◆ **To do**:
Which lines of the data contain the string "TimelineDot"? Copy every one.
========
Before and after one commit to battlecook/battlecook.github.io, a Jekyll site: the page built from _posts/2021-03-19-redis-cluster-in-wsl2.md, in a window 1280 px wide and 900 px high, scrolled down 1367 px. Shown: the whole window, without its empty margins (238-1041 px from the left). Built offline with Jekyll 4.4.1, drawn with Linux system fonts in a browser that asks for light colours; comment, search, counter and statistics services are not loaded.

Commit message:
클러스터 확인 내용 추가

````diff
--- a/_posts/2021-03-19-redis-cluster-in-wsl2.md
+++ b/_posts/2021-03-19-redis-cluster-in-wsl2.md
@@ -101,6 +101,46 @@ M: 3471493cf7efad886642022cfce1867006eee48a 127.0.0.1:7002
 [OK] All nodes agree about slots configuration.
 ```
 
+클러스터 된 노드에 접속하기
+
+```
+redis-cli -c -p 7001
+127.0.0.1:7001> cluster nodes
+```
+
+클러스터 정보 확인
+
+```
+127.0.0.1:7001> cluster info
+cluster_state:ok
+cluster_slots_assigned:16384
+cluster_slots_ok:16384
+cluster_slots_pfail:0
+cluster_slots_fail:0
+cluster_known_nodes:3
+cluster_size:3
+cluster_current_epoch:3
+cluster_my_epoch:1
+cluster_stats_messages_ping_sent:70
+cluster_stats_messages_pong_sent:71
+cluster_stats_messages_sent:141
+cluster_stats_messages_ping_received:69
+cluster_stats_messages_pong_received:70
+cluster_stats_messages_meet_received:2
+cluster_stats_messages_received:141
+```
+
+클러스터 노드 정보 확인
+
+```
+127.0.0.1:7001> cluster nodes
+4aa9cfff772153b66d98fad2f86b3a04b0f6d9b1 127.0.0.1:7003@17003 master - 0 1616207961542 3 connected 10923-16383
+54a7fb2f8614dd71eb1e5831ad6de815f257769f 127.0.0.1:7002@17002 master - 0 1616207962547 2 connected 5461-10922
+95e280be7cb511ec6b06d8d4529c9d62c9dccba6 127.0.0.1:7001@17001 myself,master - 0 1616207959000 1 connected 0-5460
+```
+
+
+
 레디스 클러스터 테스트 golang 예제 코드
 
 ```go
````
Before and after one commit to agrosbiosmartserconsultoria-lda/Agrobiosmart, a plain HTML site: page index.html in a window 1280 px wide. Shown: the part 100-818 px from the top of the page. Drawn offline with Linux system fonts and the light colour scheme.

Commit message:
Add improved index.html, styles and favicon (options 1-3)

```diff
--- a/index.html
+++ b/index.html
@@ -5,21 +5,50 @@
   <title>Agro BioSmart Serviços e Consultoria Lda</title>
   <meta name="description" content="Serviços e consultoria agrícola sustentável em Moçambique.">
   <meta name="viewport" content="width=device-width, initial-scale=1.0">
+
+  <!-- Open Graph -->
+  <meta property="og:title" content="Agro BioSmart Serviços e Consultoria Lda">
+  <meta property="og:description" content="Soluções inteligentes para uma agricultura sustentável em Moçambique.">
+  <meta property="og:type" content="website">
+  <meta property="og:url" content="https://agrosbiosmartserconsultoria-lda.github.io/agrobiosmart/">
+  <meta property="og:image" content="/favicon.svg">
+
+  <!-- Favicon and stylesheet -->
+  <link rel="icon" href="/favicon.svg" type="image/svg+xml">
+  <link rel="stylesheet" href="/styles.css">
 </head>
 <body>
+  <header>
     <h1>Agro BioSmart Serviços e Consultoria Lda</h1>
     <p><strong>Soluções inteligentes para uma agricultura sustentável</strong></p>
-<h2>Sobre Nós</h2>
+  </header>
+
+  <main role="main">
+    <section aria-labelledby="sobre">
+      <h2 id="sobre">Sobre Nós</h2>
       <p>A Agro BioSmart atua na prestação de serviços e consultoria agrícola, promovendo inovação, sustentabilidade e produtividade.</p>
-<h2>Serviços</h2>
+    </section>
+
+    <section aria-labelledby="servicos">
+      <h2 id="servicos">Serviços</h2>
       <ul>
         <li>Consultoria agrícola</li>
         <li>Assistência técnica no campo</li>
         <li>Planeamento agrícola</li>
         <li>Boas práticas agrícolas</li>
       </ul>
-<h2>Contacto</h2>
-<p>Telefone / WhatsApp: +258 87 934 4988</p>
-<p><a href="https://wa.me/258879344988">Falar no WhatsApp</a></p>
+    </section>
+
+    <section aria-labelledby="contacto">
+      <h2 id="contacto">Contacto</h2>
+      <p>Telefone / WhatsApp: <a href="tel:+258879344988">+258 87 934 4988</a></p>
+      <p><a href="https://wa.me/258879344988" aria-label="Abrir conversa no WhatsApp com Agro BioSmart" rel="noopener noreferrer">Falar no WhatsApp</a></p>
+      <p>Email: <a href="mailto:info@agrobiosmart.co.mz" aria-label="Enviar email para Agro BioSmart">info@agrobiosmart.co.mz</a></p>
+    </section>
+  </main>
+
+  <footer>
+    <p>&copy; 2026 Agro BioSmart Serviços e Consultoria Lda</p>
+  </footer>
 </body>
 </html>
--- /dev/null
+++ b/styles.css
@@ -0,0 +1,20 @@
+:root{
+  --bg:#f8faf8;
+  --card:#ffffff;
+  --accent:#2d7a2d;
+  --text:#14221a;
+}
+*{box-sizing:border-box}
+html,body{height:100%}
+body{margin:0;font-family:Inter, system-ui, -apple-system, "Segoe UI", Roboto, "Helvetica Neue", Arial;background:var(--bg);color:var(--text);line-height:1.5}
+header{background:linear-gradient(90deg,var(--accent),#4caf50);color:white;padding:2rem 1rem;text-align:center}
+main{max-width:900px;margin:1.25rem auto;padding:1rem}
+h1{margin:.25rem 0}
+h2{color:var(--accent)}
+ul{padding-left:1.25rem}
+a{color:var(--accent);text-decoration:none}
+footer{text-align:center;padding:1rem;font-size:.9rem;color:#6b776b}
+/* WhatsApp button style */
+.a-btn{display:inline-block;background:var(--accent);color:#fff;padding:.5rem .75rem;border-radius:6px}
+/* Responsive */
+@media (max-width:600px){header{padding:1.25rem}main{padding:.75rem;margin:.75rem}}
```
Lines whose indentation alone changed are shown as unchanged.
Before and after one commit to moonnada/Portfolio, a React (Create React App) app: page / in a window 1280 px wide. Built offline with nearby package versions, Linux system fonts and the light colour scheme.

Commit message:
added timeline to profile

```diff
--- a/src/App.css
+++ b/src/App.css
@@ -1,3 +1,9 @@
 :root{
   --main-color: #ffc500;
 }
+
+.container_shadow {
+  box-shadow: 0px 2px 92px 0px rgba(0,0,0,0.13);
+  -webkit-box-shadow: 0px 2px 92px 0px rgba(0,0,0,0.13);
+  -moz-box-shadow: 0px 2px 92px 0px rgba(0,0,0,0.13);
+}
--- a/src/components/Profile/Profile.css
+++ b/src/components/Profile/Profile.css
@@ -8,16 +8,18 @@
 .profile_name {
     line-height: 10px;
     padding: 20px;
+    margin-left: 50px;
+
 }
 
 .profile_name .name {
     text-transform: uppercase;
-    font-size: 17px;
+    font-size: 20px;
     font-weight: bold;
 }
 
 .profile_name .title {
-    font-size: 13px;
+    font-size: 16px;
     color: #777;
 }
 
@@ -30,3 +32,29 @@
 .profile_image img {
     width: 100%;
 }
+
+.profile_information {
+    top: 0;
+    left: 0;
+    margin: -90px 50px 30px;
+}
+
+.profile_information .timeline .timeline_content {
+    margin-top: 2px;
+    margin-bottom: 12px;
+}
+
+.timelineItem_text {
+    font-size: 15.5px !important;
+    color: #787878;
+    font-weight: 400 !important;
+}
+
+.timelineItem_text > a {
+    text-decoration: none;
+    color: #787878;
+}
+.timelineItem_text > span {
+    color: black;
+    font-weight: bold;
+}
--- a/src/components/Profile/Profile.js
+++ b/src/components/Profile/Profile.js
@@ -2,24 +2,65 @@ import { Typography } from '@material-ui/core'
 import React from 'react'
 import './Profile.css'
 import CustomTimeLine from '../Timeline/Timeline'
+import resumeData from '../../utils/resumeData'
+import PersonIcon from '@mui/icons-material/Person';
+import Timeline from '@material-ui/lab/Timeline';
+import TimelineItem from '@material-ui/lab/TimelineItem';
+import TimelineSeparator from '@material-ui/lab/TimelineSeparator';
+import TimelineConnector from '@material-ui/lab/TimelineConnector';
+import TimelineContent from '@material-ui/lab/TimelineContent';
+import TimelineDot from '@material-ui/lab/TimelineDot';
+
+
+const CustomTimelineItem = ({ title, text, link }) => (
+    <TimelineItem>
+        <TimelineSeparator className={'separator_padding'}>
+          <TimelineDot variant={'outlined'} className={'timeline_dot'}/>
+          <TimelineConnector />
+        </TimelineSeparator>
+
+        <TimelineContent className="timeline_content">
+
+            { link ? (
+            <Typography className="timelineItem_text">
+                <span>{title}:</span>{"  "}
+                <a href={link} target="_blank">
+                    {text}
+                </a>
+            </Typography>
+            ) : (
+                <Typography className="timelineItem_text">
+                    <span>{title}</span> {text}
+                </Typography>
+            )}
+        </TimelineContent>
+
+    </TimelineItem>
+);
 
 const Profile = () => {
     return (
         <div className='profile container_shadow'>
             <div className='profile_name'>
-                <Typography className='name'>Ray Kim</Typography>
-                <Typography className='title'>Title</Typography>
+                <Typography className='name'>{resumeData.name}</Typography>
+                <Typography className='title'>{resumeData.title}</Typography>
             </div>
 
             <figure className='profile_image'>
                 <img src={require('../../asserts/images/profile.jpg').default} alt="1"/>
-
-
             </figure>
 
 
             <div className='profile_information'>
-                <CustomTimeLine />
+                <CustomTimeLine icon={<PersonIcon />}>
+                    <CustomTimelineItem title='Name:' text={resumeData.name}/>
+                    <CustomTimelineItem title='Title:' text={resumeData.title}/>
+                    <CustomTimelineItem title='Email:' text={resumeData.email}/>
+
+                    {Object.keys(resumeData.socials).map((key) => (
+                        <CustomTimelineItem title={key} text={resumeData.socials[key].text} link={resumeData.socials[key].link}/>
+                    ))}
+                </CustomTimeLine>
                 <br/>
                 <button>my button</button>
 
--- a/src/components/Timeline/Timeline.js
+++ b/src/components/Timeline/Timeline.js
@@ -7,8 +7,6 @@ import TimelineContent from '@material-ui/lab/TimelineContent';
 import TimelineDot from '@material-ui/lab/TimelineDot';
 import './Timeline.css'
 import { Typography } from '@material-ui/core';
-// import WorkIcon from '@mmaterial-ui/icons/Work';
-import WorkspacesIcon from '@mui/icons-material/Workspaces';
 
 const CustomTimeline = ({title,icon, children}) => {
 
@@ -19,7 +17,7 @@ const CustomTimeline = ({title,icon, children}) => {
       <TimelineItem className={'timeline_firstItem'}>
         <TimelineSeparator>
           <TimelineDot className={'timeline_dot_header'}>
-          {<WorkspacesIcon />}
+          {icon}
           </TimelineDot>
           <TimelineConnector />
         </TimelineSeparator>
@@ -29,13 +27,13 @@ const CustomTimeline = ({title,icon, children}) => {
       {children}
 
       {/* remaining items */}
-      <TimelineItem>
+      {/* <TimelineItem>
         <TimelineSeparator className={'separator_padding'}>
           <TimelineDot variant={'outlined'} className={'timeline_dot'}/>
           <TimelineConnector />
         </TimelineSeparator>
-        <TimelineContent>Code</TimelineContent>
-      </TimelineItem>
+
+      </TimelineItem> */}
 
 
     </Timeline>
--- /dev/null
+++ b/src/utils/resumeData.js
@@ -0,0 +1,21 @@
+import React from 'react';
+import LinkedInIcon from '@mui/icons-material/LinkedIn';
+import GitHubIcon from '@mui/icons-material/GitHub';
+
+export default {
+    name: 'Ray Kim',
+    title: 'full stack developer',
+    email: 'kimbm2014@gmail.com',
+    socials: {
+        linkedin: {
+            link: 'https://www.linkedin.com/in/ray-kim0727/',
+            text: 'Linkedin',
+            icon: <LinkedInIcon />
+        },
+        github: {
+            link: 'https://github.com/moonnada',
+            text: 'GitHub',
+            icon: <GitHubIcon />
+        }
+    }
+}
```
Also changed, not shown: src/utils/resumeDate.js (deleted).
========
◆ **Completed task**:
+import TimelineDot from '@material-ui/lab/TimelineDot';
+          <TimelineDot variant={'outlined'} className={'timeline_dot'}/>
 import TimelineDot from '@material-ui/lab/TimelineDot';
           <TimelineDot className={'timeline_dot_header'}>
           </TimelineDot>
           <TimelineDot variant={'outlined'} className={'timeline_dot'}/>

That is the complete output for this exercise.